takes issue with 1) the delay in treatment (providing orthopedic boots), and 2)
the delay in obtaining properly fitting orthopedic
In order to determine whether there was an improper delay in evaluating
Claimant and referring him to an orthotist which deviated from the standard of
care, the Court needs expert testimony to establish what the standard of care is
and how Defendant's conduct deviated from that standard. Evaluating Claimant's
condition upon his arrival at Downstate, and addressing his ongoing complaints
of pain involve questions of medical science and appropriate medical care,
matters which are not within the common knowledge of the Court. The undisputed
testimony of Defendant's employees, Mr. Hunter, Ms. Fiacco, and Mr. O'Connell,
established that an incoming inmate's medical condition and needs are assessed
upon arrival at the facility and thereafter by the facility's medical staff, and
treatment and care are based upon these assessments.

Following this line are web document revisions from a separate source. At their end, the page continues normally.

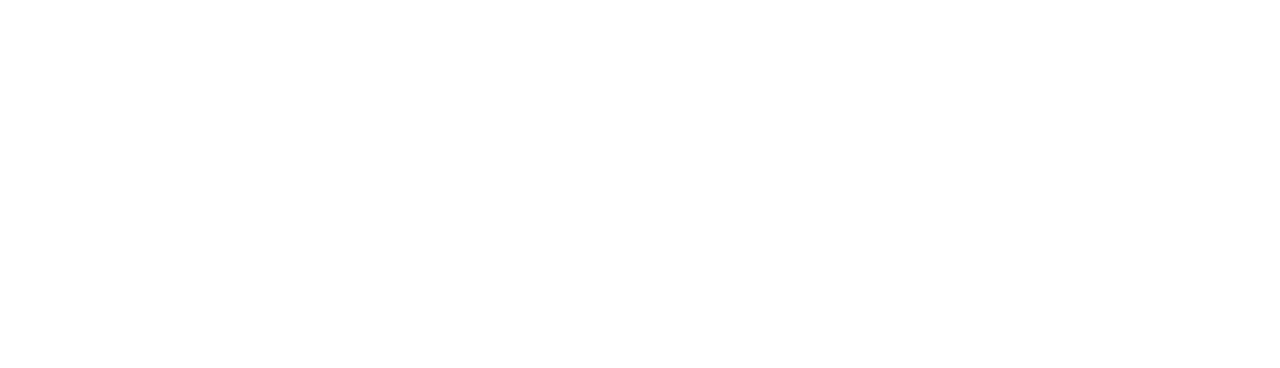
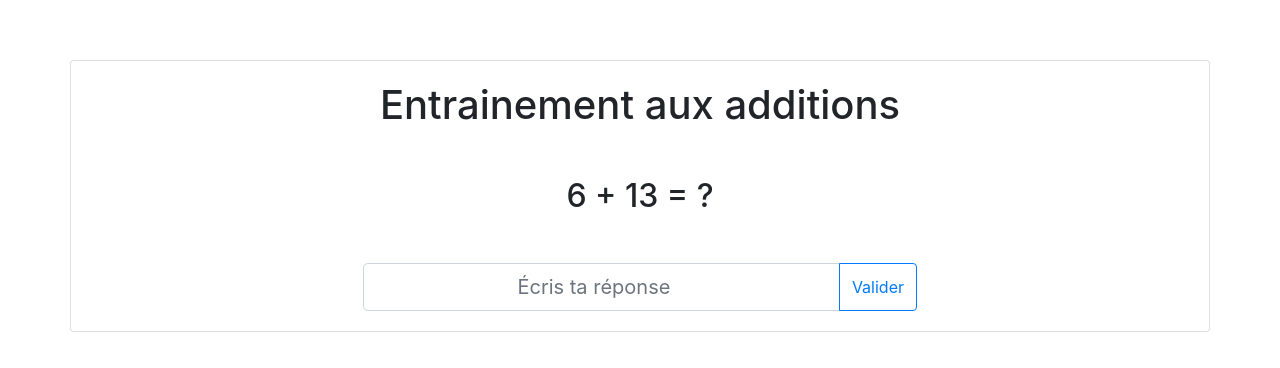
Before and after one commit to gaetandeschamps/calculo, an Angular app: page /entrainement/additions in a window 1280 px wide. Before the commit this address led to /. Shown: the part 204-572 px from the top of the page. Built offline with nearby package versions, Linux system fonts and the light colour scheme.

Commit message:
additions + fix

```diff
--- a/src/app/accueil/accueil.component.html
+++ b/src/app/accueil/accueil.component.html
@@ -1,14 +1,14 @@
 <div class="row h-100">
-  <div class="card bg-dark m-auto w-100">
+  <div class="card m-auto w-100">
     <div class="card-body text-center">
-      <h1 class="card-title text-white">Calculo</h1>
-      <h2 class="card-subtitle text-muted text-white">Les calculs rigolos</h2>
+      <h1 class="card-title">Calculo</h1>
+      <h2 class="card-subtitle text-muted">Les calculs rigolos</h2>
       <div class="card-deck mt-3">
         <div class="card border-dark">
           <div class="card-header h3">Choisis ton entrainement</div>
           <div class="card-body row align-items-center">
             <div class="btn-group-vertical w-75 mx-auto">
-              <button class="btn btn-outline-dark"><i class="fas fa-plus mr-2"></i>Additions</button>
+              <button class="btn btn-outline-dark" routerLink="/entrainement/additions" routerLinkActive="router-link-active"><i class="fas fa-plus mr-2"></i>Additions</button>
               <button class="btn btn-outline-dark"><i class="fas fa-minus mr-2"></i>Soustractions</button>
               <button class="btn btn-outline-dark"><i class="fas fa-times mr-2"></i>Multiplications</button>
               <button class="btn btn-outline-dark"><i class="fas fa-divide mr-2"></i>Divisions</button>
--- a/src/app/accueil/accueil.component.ts
+++ b/src/app/accueil/accueil.component.ts
@@ -7,17 +7,9 @@
 })
 export class AccueilComponent implements OnInit {
 
-  utilisateur: String = 'thomas';
-  pokemon: String = 'pikachu';
-  show = true;
-
   constructor() { }
 
   ngOnInit() {
   }
 
-  showPokemon() {
-    this.show = !this.show;
-  }
-
 }
--- /dev/null
+++ b/src/app/calcul.service.ts
@@ -0,0 +1,17 @@
+import { Injectable } from '@angular/core';
+
+@Injectable({
+  providedIn: 'root'
+})
+export class CalculService {
+
+  constructor() { }
+
+  generateRandomNumbers(range: number) {
+    const randomNumbers = [];
+    randomNumbers.push(Math.floor((Math.random() * range) + 1));
+    randomNumbers.push(Math.floor((Math.random() * range) + 1));
+    return randomNumbers;
+  }
+
+}
--- /dev/null
+++ b/src/app/training/additions/additions.component.html
@@ -0,0 +1,18 @@
+<h1 class="card-title">Entrainement aux additions</h1>
+<h2 class="mt-5 mb-5">{{randomNumbers[0]}} + {{randomNumbers[1]}} = ?</h2>
+
+<h3 *ngIf="answerCheck == true" class="mt-5 text-success mb-3">Bonne réponse !</h3>
+<h3 *ngIf="answerCheck == false" class="mt-5 text-danger mb-3">Dommage, la bonne réponse était : {{answer}}</h3>
+<button *ngIf="answerCheck != null" class="btn btn-outline-dark mb-5" (click)="setCalcul()">Calcul suivant</button>
+
+<form>
+  <div class="form-row">
+    <div class="input-group w-50 mx-auto">
+      <input type="number" class="form-control form-control-lg text-center" placeholder="Écris ta réponse" [(ngModel)]="userAnswer"
+        name="userAnswer" [disabled]="answerCheck != null">
+      <div class="input-group-append">
+        <button type="submit" class="btn btn-outline-primary" (click)="additionAnswer()" [disabled]="answerCheck != null">Valider</button>
+      </div>
+    </div>
+  </div>
+</form>
--- /dev/null
+++ b/src/app/training/additions/additions.component.ts
@@ -0,0 +1,39 @@
+import { Component, OnInit } from '@angular/core';
+import { CalculService } from '../../calcul.service';
+
+@Component({
+  selector: 'app-additions',
+  templateUrl: './additions.component.html',
+  styleUrls: ['./additions.component.css']
+})
+export class AdditionsComponent implements OnInit {
+
+  private randomNumbers: number[];
+  private answer: number;
+  private userAnswer: number;
+  private answerCheck: boolean;
+
+  constructor(
+    private calculService: CalculService
+  ) { }
+
+  ngOnInit() {
+    this.setCalcul();
+  }
+
+  additionAnswer() {
+    if (this.userAnswer === this.answer) {
+      this.answerCheck = true;
+    } else {
+      this.answerCheck = false;
+    }
+  }
+
+  setCalcul() {
+    this.userAnswer = null;
+    this.answerCheck = null;
+    this.randomNumbers = this.calculService.generateRandomNumbers(15);
+    this.answer = this.randomNumbers[0] + this.randomNumbers[1];
+  }
+
+}
--- /dev/null
+++ b/src/app/training/training.component.html
@@ -0,0 +1,7 @@
+<div class="row h-100">
+  <div class="card m-auto w-100">
+    <div class="card-body text-center">
+      <router-outlet></router-outlet>
+    </div>
+  </div>
+</div>
--- /dev/null
+++ b/src/app/training/training.component.ts
@@ -0,0 +1,15 @@
+import { Component, OnInit } from '@angular/core';
+
+@Component({
+  selector: 'app-training',
+  templateUrl: './training.component.html',
+  styleUrls: ['./training.component.css']
+})
+export class TrainingComponent implements OnInit {
+
+  constructor() { }
+
+  ngOnInit() {
+  }
+
+}
```
Also changed, not shown: src/app/app.module.ts (+21 -2 lines), src/app/training/additions/additions.component.css (added), src/app/training/training.component.css (added).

Just because an inmate
required a specific treatment for a condition during a prior incarceration is
not going to automatically authorize the same treatment. Thus, a medical
evaluation upon re-incarceration determines what treatment an inmate receives
and the time frame in which the treatment is provided; and the Court is unable,
without expert testimony, to determine that Defendant failed to timely and
appropriately treat Claimant's right ankle pain.
The delay in obtaining properly fitting orthopedic boots was the result of an
improper fitting by Mills Orthotic Labs coupled with a lack of cooperation on
the part of Claimant, based upon the medical records and records from Northern
Orthotics. Any malfeasance of Mills Orthotic Labs cannot be imputed to the
State where other than the referral, transporting Claimant and payment, the
State had no involvement with the brace and orthopedic boots
(Rivers v State of New York,
159 AD2d 788; Williams v State of New
164 Misc 2d 783; Jackson v State of New York,
In any event, even if the Court found that Defendant had breached its duty of
care to Claimant, the Court has no evidence before it which would establish a
causal link between any delay in treatment or obtainment of medical records and
Claimant's condition. Claimant was provided with properly fitting orthopedic
boots and brace by April 27, 2000, yet Claimant's complaints of pain and
discomfort continued with increased
There is nothing linking Defendant's care of Claimant with the development of a
bone spur or other degenerative changes in Claimant's right ankle or
To the extent Claimant's claim can be construed to assert a cause of action for
ministerial neglect: a violation of a non-discretionary regulation, procedure or
protocol which results in injury to the claimant, the evidence does not support
such a finding (
Kagan v State of New York,
221 AD2d 7). There was no proof of a
violation of any non-discretionary protocol, procedure or regulation. However,
even if the Court were to find such a violation, there is no proof that anything
the State did or failed to do caused Claimant injury.
Therefore, the claim must be DISMISSED. LET JUDGMENT BE ENTERED